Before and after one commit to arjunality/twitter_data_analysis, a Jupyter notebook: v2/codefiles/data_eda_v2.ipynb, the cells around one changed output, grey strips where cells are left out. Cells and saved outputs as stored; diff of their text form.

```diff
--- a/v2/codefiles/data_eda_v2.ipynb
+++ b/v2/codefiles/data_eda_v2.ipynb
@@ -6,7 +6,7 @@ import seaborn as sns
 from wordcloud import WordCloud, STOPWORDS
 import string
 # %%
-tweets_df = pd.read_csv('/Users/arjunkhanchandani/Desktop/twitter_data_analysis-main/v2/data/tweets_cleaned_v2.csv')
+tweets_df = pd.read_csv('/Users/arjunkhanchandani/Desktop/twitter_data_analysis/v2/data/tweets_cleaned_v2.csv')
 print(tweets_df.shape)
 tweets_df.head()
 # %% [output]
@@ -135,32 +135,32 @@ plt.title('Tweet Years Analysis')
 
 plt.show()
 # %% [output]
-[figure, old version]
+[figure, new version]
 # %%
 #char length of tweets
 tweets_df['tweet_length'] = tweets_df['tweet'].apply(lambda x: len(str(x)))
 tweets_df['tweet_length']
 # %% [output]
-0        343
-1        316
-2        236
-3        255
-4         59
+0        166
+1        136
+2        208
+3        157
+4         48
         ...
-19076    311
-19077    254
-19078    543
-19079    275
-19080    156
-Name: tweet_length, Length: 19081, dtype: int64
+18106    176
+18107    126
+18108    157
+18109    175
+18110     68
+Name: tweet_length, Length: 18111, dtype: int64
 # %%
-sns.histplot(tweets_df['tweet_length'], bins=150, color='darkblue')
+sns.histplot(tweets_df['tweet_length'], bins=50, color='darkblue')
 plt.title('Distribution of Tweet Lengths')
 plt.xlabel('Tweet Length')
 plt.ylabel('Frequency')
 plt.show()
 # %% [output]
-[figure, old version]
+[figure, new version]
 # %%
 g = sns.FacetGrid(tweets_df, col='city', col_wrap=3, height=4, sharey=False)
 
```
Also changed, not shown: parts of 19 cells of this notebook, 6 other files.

* * *

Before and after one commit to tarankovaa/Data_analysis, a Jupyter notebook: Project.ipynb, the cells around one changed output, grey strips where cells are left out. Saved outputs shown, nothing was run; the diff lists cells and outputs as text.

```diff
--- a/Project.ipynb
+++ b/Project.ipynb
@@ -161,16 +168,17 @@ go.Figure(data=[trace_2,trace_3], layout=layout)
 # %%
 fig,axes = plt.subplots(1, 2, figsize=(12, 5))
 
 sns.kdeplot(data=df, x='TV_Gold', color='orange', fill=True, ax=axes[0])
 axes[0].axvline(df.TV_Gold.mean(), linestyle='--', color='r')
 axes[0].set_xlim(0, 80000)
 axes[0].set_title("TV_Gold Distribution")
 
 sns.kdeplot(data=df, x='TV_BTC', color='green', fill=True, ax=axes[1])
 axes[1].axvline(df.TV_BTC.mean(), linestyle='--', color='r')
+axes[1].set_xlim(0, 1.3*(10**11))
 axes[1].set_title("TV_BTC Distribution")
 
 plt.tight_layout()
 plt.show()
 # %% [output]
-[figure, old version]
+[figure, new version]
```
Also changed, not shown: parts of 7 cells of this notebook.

--- What is needed ---
In the lines above, locate the string "shown". Copy every line where it occurs.

--- Answer ---
Also changed, not shown: parts of 19 cells of this notebook, 6 other files.
Before and after one commit to tarankovaa/Data_analysis, a Jupyter notebook: Project.ipynb, the cells around one changed output, grey strips where cells are left out. Saved outputs shown, nothing was run; the diff lists cells and outputs as text.
Also changed, not shown: parts of 7 cells of this notebook.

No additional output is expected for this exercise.